WHAT YOU ARE ASKED TO DO: For the copy, please give all of the data again exactly and leave the pictures out.

----------------------------------------

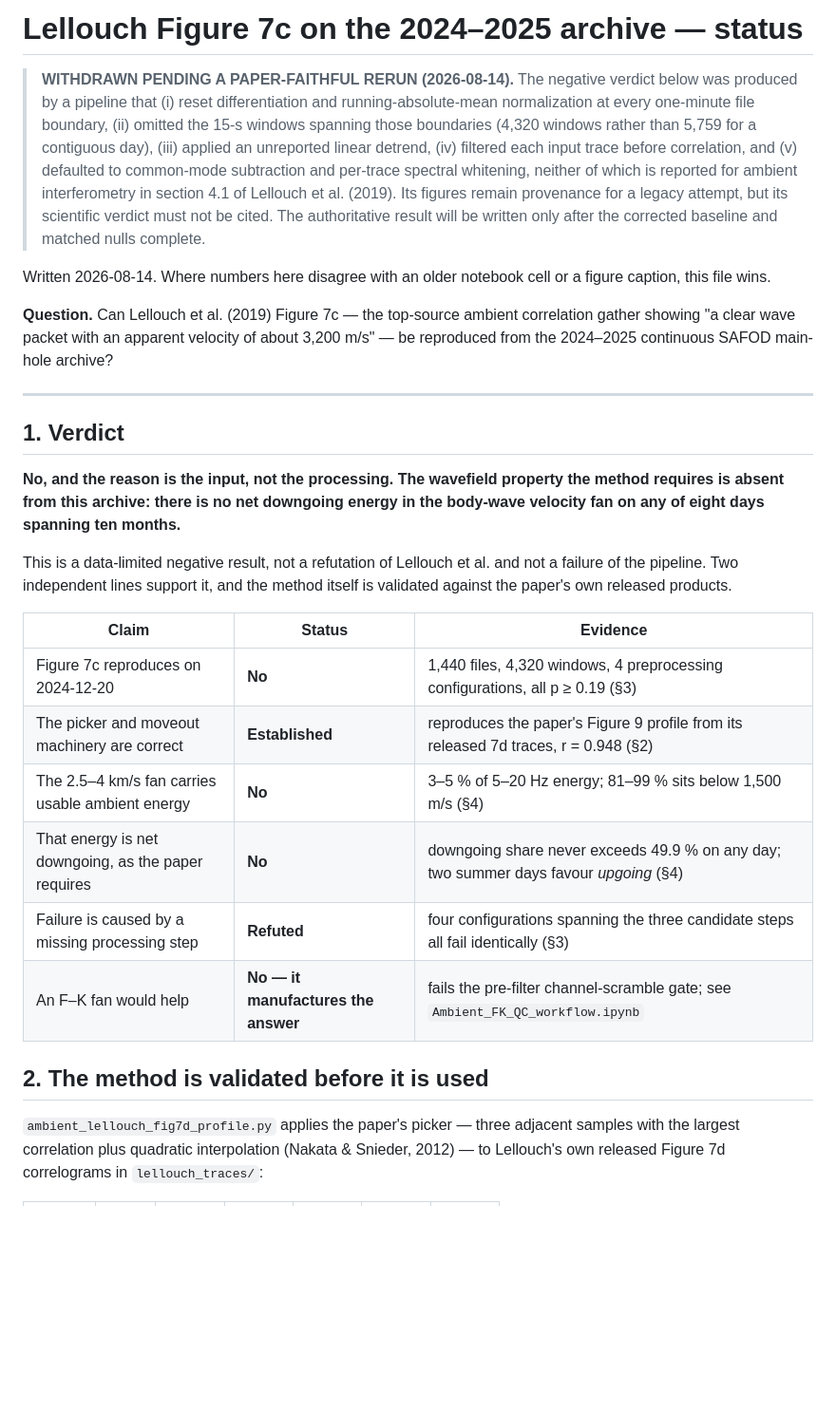
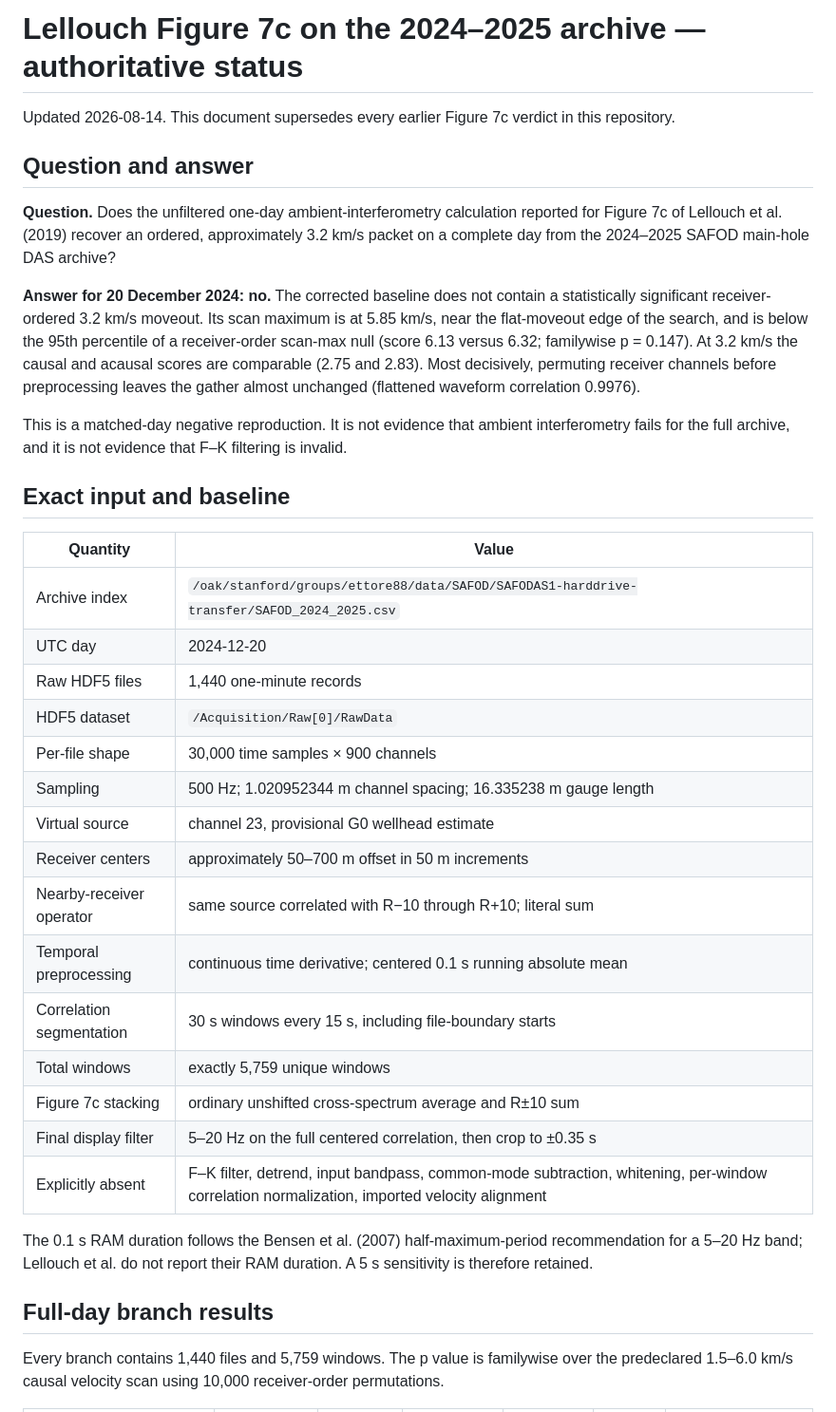
Before and after one commit to nataliaberrios/safod-das, a Markdown page: notebooks/awd_clean/AMBIENT_FIG7C_STATUS.md, the part around one of its changes. Shown at 95% size. Rendered like a GitHub page; blank space fills up the shorter version.

```diff
--- a/notebooks/awd_clean/AMBIENT_FIG7C_STATUS.md
+++ b/notebooks/awd_clean/AMBIENT_FIG7C_STATUS.md
@@ -1,49 +1,55 @@
-# Lellouch Figure 7c on the 2024–2025 archive — status
+# Lellouch Figure 7c on the 2024–2025 archive — authoritative status
 
-> **WITHDRAWN PENDING A PAPER-FAITHFUL RERUN (2026-08-14).** The negative
-> verdict below was produced by a pipeline that (i) reset differentiation and
-> running-absolute-mean normalization at every one-minute file boundary,
-> (ii) omitted the 15-s windows spanning those boundaries (4,320 windows rather
-> than 5,759 for a contiguous day), (iii) applied an unreported linear detrend,
-> (iv) filtered each input trace before correlation, and (v) defaulted to
-> common-mode subtraction and per-trace spectral whitening, neither of which is
-> reported for ambient interferometry in section 4.1 of Lellouch et al. (2019).
-> Its figures remain provenance for a legacy attempt, but its scientific verdict
-> must not be cited. The authoritative result will be written only after the
-> corrected baseline and matched nulls complete.
+Updated 2026-08-14. This document supersedes every earlier Figure 7c verdict in
+this repository.
 
-Written 2026-08-14. Where numbers here disagree with an older notebook cell or a
-figure caption, this file wins.
+## Question and answer
 
-**Question.** Can Lellouch et al. (2019) Figure 7c — the top-source ambient
-correlation gather showing "a clear wave packet with an apparent velocity of about
-3,200 m/s" — be reproduced from the 2024–2025 continuous SAFOD main-hole archive?
+**Question.** Does the unfiltered one-day ambient-interferometry calculation
+reported for Figure 7c of Lellouch et al. (2019) recover an ordered,
+approximately 3.2 km/s packet on a complete day from the 2024–2025 SAFOD
+main-hole DAS archive?
 
----
+**Answer for 20 December 2024: no.** The corrected baseline does not contain a
+statistically significant receiver-ordered 3.2 km/s moveout. Its scan maximum is
+at 5.85 km/s, near the flat-moveout edge of the search, and is below the 95th
+percentile of a receiver-order scan-max null (score 6.13 versus 6.32;
+familywise p = 0.147). At 3.2 km/s the causal and acausal scores are comparable
+(2.75 and 2.83). Most decisively, permuting receiver channels before
+preprocessing leaves the gather almost unchanged (flattened waveform
+correlation 0.9976).
 
-## 1. Verdict
+This is a matched-day negative reproduction. It is not evidence that ambient
+interferometry fails for the full archive, and it is not evidence that F–K
+filtering is invalid.
 
-**No, and the reason is the input, not the processing. The wavefield property the
-method requires is absent from this archive: there is no net downgoing energy in
-the body-wave velocity fan on any of eight days spanning ten months.**
+## Exact input and baseline
 
-This is a data-limited negative result, not a refutation of Lellouch et al. and
-not a failure of the pipeline. Two independent lines support it, and the method
-itself is validated against the paper's own released products.
+| Quantity | Value |
+|---|---|
+| Archive index | `/oak/stanford/groups/ettore88/data/SAFOD/SAFODAS1-harddrive-transfer/SAFOD_2024_2025.csv` |
+| UTC day | 2024-12-20 |
+| Raw HDF5 files | 1,440 one-minute records |
+| HDF5 dataset | `/Acquisition/Raw[0]/RawData` |
+| Per-file shape | 30,000 time samples × 900 channels |
+| Sampling | 500 Hz; 1.020952344 m channel spacing; 16.335238 m gauge length |
+| Virtual source | channel 23, provisional G0 wellhead estimate |
+| Receiver centers | approximately 50–700 m offset in 50 m increments |
+| Nearby-receiver operator | same source correlated with R−10 through R+10; literal sum |
+| Temporal preprocessing | continuous time derivative; centered 0.1 s running absolute mean |
+| Correlation segmentation | 30 s windows every 15 s, including file-boundary starts |
+| Total windows | exactly 5,759 unique windows |
+| Figure 7c stacking | ordinary unshifted cross-spectrum average and R±10 sum |
+| Final display filter | 5–20 Hz on the full centered correlation, then crop to ±0.35 s |
+| Explicitly absent | F–K filter, detrend, input bandpass, common-mode subtraction, whitening, per-window correlation normalization, imported velocity alignment |
 
-| Claim | Status | Evidence |
-|---|---|---|
-| Figure 7c reproduces on 2024-12-20 | **No** | 1,440 files, 4,320 windows, 4 preprocessing configurations, all p ≥ 0.19 (§3) |
-| The picker and moveout machinery are correct | **Established** | reproduces the paper's Figure 9 profile from its released 7d traces, r = 0.948 (§2) |
-| The 2.5–4 km/s fan carries usable ambient energy | **No** | 3–5 % of 5–20 Hz energy; 81–99 % sits below 1,500 m/s (§4) |
-| That energy is net downgoing, as the paper requires | **No** | downgoing share never exceeds 49.9 % on any day; two summer days favour *upgoing* (§4) |
-| Failure is caused by a missing processing step | **Refuted** | four configurations spanning the three candidate steps all fail identically (§3) |
-| An F–K fan would help | **No — it manufactures the answer** | fails the pre-filter channel-scramble gate; see `Ambient_FK_QC_workflow.ipynb` |
+The 0.1 s RAM duration follows the Bensen et al. (2007) half-maximum-period
+recommendation for a 5–20 Hz band; Lellouch et al. do not report their RAM
+duration. A 5 s sensitivity is therefore retained.
 
-## 2. The method is validated before it is used
+## Full-day branch results
 
-`ambient_lellouch_fig7d_profile.py` applies the paper's picker — three adjacent
-samples with the largest correlation plus quadratic interpolation (Nakata &
-Snieder, 2012) — to Lellouch's own released Figure 7d correlograms in
-`lellouch_traces/`:
+Every branch contains 1,440 files and 5,759 windows. The p value is familywise
+over the predeclared 1.5–6.0 km/s causal velocity scan using 10,000
+receiver-order permutations.
 
```
Also changed, not shown: other parts of notebooks/awd_clean/AMBIENT_FIG7C_STATUS.md (+74 -137 lines).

----------------------------------------

ANSWER TO THIS TASK:
Before and after one commit to nataliaberrios/safod-das, a Markdown page: notebooks/awd_clean/AMBIENT_FIG7C_STATUS.md, the part around one of its changes. Shown at 95% size. Rendered like a GitHub page; blank space fills up the shorter version.

```diff
--- a/notebooks/awd_clean/AMBIENT_FIG7C_STATUS.md
+++ b/notebooks/awd_clean/AMBIENT_FIG7C_STATUS.md
@@ -1,49 +1,55 @@
-# Lellouch Figure 7c on the 2024–2025 archive — status
+# Lellouch Figure 7c on the 2024–2025 archive — authoritative status
 
-> **WITHDRAWN PENDING A PAPER-FAITHFUL RERUN (2026-08-14).** The negative
-> verdict below was produced by a pipeline that (i) reset differentiation and
-> running-absolute-mean normalization at every one-minute file boundary,
-> (ii) omitted the 15-s windows spanning those boundaries (4,320 windows rather
-> than 5,759 for a contiguous day), (iii) applied an unreported linear detrend,
-> (iv) filtered each input trace before correlation, and (v) defaulted to
-> common-mode subtraction and per-trace spectral whitening, neither of which is
-> reported for ambient interferometry in section 4.1 of Lellouch et al. (2019).
-> Its figures remain provenance for a legacy attempt, but its scientific verdict
-> must not be cited. The authoritative result will be written only after the
-> corrected baseline and matched nulls complete.
+Updated 2026-08-14. This document supersedes every earlier Figure 7c verdict in
+this repository.
 
-Written 2026-08-14. Where numbers here disagree with an older notebook cell or a
-figure caption, this file wins.
+## Question and answer
 
-**Question.** Can Lellouch et al. (2019) Figure 7c — the top-source ambient
-correlation gather showing "a clear wave packet with an apparent velocity of about
-3,200 m/s" — be reproduced from the 2024–2025 continuous SAFOD main-hole archive?
+**Question.** Does the unfiltered one-day ambient-interferometry calculation
+reported for Figure 7c of Lellouch et al. (2019) recover an ordered,
+approximately 3.2 km/s packet on a complete day from the 2024–2025 SAFOD
+main-hole DAS archive?
 
----
+**Answer for 20 December 2024: no.** The corrected baseline does not contain a
+statistically significant receiver-ordered 3.2 km/s moveout. Its scan maximum is
+at 5.85 km/s, near the flat-moveout edge of the search, and is below the 95th
+percentile of a receiver-order scan-max null (score 6.13 versus 6.32;
+familywise p = 0.147). At 3.2 km/s the causal and acausal scores are comparable
+(2.75 and 2.83). Most decisively, permuting receiver channels before
+preprocessing leaves the gather almost unchanged (flattened waveform
+correlation 0.9976).
 
-## 1. Verdict
+This is a matched-day negative reproduction. It is not evidence that ambient
+interferometry fails for the full archive, and it is not evidence that F–K
+filtering is invalid.
 
-**No, and the reason is the input, not the processing. The wavefield property the
-method requires is absent from this archive: there is no net downgoing energy in
-the body-wave velocity fan on any of eight days spanning ten months.**
+## Exact input and baseline
 
-This is a data-limited negative result, not a refutation of Lellouch et al. and
-not a failure of the pipeline. Two independent lines support it, and the method
-itself is validated against the paper's own released products.
+| Quantity | Value |
+|---|---|
+| Archive index | `/oak/stanford/groups/ettore88/data/SAFOD/SAFODAS1-harddrive-transfer/SAFOD_2024_2025.csv` |
+| UTC day | 2024-12-20 |
+| Raw HDF5 files | 1,440 one-minute records |
+| HDF5 dataset | `/Acquisition/Raw[0]/RawData` |
+| Per-file shape | 30,000 time samples × 900 channels |
+| Sampling | 500 Hz; 1.020952344 m channel spacing; 16.335238 m gauge length |
+| Virtual source | channel 23, provisional G0 wellhead estimate |
+| Receiver centers | approximately 50–700 m offset in 50 m increments |
+| Nearby-receiver operator | same source correlated with R−10 through R+10; literal sum |
+| Temporal preprocessing | continuous time derivative; centered 0.1 s running absolute mean |
+| Correlation segmentation | 30 s windows every 15 s, including file-boundary starts |
+| Total windows | exactly 5,759 unique windows |
+| Figure 7c stacking | ordinary unshifted cross-spectrum average and R±10 sum |
+| Final display filter | 5–20 Hz on the full centered correlation, then crop to ±0.35 s |
+| Explicitly absent | F–K filter, detrend, input bandpass, common-mode subtraction, whitening, per-window correlation normalization, imported velocity alignment |
 
-| Claim | Status | Evidence |
-|---|---|---|
-| Figure 7c reproduces on 2024-12-20 | **No** | 1,440 files, 4,320 windows, 4 preprocessing configurations, all p ≥ 0.19 (§3) |
-| The picker and moveout machinery are correct | **Established** | reproduces the paper's Figure 9 profile from its released 7d traces, r = 0.948 (§2) |
-| The 2.5–4 km/s fan carries usable ambient energy | **No** | 3–5 % of 5–20 Hz energy; 81–99 % sits below 1,500 m/s (§4) |
-| That energy is net downgoing, as the paper requires | **No** | downgoing share never exceeds 49.9 % on any day; two summer days favour *upgoing* (§4) |
-| Failure is caused by a missing processing step | **Refuted** | four configurations spanning the three candidate steps all fail identically (§3) |
-| An F–K fan would help | **No — it manufactures the answer** | fails the pre-filter channel-scramble gate; see `Ambient_FK_QC_workflow.ipynb` |
+The 0.1 s RAM duration follows the Bensen et al. (2007) half-maximum-period
+recommendation for a 5–20 Hz band; Lellouch et al. do not report their RAM
+duration. A 5 s sensitivity is therefore retained.
 
-## 2. The method is validated before it is used
+## Full-day branch results
 
-`ambient_lellouch_fig7d_profile.py` applies the paper's picker — three adjacent
-samples with the largest correlation plus quadratic interpolation (Nakata &
-Snieder, 2012) — to Lellouch's own released Figure 7d correlograms in
-`lellouch_traces/`:
+Every branch contains 1,440 files and 5,759 windows. The p value is familywise
+over the predeclared 1.5–6.0 km/s causal velocity scan using 10,000
+receiver-order permutations.
 
```
Also changed, not shown: other parts of notebooks/awd_clean/AMBIENT_FIG7C_STATUS.md (+74 -137 lines).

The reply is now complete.